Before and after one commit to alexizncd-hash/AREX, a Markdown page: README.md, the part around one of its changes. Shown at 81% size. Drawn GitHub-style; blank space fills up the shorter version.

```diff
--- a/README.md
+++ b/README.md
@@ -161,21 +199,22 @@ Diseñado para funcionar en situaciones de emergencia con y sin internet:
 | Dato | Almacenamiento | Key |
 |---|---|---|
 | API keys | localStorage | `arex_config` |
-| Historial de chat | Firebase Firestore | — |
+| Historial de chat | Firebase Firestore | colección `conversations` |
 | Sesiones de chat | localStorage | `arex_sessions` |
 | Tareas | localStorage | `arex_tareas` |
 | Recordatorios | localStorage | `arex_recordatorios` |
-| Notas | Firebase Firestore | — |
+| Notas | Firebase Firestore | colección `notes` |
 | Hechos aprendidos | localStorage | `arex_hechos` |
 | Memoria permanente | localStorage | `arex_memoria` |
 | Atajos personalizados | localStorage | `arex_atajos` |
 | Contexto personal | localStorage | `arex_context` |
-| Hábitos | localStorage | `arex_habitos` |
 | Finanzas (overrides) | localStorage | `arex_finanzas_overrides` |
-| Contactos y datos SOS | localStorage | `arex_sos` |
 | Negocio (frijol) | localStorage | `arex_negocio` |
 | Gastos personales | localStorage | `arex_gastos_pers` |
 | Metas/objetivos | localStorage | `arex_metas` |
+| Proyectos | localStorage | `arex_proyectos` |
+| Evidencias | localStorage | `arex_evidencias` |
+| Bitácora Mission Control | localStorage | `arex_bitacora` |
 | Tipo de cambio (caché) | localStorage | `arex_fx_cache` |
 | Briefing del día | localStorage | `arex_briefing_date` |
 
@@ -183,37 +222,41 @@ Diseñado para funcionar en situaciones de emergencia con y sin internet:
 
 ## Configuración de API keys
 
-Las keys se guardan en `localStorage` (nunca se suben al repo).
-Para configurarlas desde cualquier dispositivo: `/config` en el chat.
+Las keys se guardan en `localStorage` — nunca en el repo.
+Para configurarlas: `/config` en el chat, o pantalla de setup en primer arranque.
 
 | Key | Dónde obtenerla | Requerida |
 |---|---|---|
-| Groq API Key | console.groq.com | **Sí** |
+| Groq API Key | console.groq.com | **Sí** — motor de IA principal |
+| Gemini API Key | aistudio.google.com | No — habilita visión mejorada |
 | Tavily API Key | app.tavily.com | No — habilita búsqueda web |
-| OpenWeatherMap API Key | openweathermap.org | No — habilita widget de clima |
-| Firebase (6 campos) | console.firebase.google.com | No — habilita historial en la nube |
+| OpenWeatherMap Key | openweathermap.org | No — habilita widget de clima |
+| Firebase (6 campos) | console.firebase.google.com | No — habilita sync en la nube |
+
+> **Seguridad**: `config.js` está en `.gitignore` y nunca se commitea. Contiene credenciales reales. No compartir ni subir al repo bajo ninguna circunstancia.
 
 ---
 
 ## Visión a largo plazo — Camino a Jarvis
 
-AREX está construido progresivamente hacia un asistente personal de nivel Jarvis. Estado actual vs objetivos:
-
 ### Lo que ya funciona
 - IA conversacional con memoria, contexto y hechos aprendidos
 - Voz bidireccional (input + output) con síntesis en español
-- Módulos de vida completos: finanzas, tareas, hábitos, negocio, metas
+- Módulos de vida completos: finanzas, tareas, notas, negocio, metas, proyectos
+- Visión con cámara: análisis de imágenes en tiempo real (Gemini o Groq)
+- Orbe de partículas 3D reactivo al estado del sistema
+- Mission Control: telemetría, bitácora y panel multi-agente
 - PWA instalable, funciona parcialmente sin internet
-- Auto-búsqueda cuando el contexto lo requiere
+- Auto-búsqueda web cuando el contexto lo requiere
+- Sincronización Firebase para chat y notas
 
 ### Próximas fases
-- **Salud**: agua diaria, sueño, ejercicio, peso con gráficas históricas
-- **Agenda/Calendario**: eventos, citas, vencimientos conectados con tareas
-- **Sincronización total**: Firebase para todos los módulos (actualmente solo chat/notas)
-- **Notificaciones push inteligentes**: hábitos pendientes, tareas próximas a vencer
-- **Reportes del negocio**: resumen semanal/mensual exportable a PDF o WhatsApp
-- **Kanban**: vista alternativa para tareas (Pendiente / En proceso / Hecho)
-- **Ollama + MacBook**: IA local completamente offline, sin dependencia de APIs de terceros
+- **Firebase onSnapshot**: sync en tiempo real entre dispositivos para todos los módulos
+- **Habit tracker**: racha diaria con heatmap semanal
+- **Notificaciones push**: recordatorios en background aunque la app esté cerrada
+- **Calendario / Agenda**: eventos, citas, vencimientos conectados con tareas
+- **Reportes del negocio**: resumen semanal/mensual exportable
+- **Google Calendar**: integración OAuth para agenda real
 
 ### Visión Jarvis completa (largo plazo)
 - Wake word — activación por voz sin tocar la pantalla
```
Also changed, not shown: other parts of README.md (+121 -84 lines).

● ● ●

[Assignment] Output each line of the data exactly as it stands above.

[Solution to this problem]
Before and after one commit to alexizncd-hash/AREX, a Markdown page: README.md, the part around one of its changes. Shown at 81% size. Drawn GitHub-style; blank space fills up the shorter version.

```diff
--- a/README.md
+++ b/README.md
@@ -161,21 +199,22 @@ Diseñado para funcionar en situaciones de emergencia con y sin internet:
 | Dato | Almacenamiento | Key |
 |---|---|---|
 | API keys | localStorage | `arex_config` |
-| Historial de chat | Firebase Firestore | — |
+| Historial de chat | Firebase Firestore | colección `conversations` |
 | Sesiones de chat | localStorage | `arex_sessions` |
 | Tareas | localStorage | `arex_tareas` |
 | Recordatorios | localStorage | `arex_recordatorios` |
-| Notas | Firebase Firestore | — |
+| Notas | Firebase Firestore | colección `notes` |
 | Hechos aprendidos | localStorage | `arex_hechos` |
 | Memoria permanente | localStorage | `arex_memoria` |
 | Atajos personalizados | localStorage | `arex_atajos` |
 | Contexto personal | localStorage | `arex_context` |
-| Hábitos | localStorage | `arex_habitos` |
 | Finanzas (overrides) | localStorage | `arex_finanzas_overrides` |
-| Contactos y datos SOS | localStorage | `arex_sos` |
 | Negocio (frijol) | localStorage | `arex_negocio` |
 | Gastos personales | localStorage | `arex_gastos_pers` |
 | Metas/objetivos | localStorage | `arex_metas` |
+| Proyectos | localStorage | `arex_proyectos` |
+| Evidencias | localStorage | `arex_evidencias` |
+| Bitácora Mission Control | localStorage | `arex_bitacora` |
 | Tipo de cambio (caché) | localStorage | `arex_fx_cache` |
 | Briefing del día | localStorage | `arex_briefing_date` |
 
@@ -183,37 +222,41 @@ Diseñado para funcionar en situaciones de emergencia con y sin internet:
 
 ## Configuración de API keys
 
-Las keys se guardan en `localStorage` (nunca se suben al repo).
-Para configurarlas desde cualquier dispositivo: `/config` en el chat.
+Las keys se guardan en `localStorage` — nunca en el repo.
+Para configurarlas: `/config` en el chat, o pantalla de setup en primer arranque.
 
 | Key | Dónde obtenerla | Requerida |
 |---|---|---|
-| Groq API Key | console.groq.com | **Sí** |
+| Groq API Key | console.groq.com | **Sí** — motor de IA principal |
+| Gemini API Key | aistudio.google.com | No — habilita visión mejorada |
 | Tavily API Key | app.tavily.com | No — habilita búsqueda web |
-| OpenWeatherMap API Key | openweathermap.org | No — habilita widget de clima |
-| Firebase (6 campos) | console.firebase.google.com | No — habilita historial en la nube |
+| OpenWeatherMap Key | openweathermap.org | No — habilita widget de clima |
+| Firebase (6 campos) | console.firebase.google.com | No — habilita sync en la nube |
+
+> **Seguridad**: `config.js` está en `.gitignore` y nunca se commitea. Contiene credenciales reales. No compartir ni subir al repo bajo ninguna circunstancia.
 
 ---
 
 ## Visión a largo plazo — Camino a Jarvis
 
-AREX está construido progresivamente hacia un asistente personal de nivel Jarvis. Estado actual vs objetivos:
-
 ### Lo que ya funciona
 - IA conversacional con memoria, contexto y hechos aprendidos
 - Voz bidireccional (input + output) con síntesis en español
-- Módulos de vida completos: finanzas, tareas, hábitos, negocio, metas
+- Módulos de vida completos: finanzas, tareas, notas, negocio, metas, proyectos
+- Visión con cámara: análisis de imágenes en tiempo real (Gemini o Groq)
+- Orbe de partículas 3D reactivo al estado del sistema
+- Mission Control: telemetría, bitácora y panel multi-agente
 - PWA instalable, funciona parcialmente sin internet
-- Auto-búsqueda cuando el contexto lo requiere
+- Auto-búsqueda web cuando el contexto lo requiere
+- Sincronización Firebase para chat y notas
 
 ### Próximas fases
-- **Salud**: agua diaria, sueño, ejercicio, peso con gráficas históricas
-- **Agenda/Calendario**: eventos, citas, vencimientos conectados con tareas
-- **Sincronización total**: Firebase para todos los módulos (actualmente solo chat/notas)
-- **Notificaciones push inteligentes**: hábitos pendientes, tareas próximas a vencer
-- **Reportes del negocio**: resumen semanal/mensual exportable a PDF o WhatsApp
-- **Kanban**: vista alternativa para tareas (Pendiente / En proceso / Hecho)
-- **Ollama + MacBook**: IA local completamente offline, sin dependencia de APIs de terceros
+- **Firebase onSnapshot**: sync en tiempo real entre dispositivos para todos los módulos
+- **Habit tracker**: racha diaria con heatmap semanal
+- **Notificaciones push**: recordatorios en background aunque la app esté cerrada
+- **Calendario / Agenda**: eventos, citas, vencimientos conectados con tareas
+- **Reportes del negocio**: resumen semanal/mensual exportable
+- **Google Calendar**: integración OAuth para agenda real
 
 ### Visión Jarvis completa (largo plazo)
 - Wake word — activación por voz sin tocar la pantalla
```
Also changed, not shown: other parts of README.md (+121 -84 lines).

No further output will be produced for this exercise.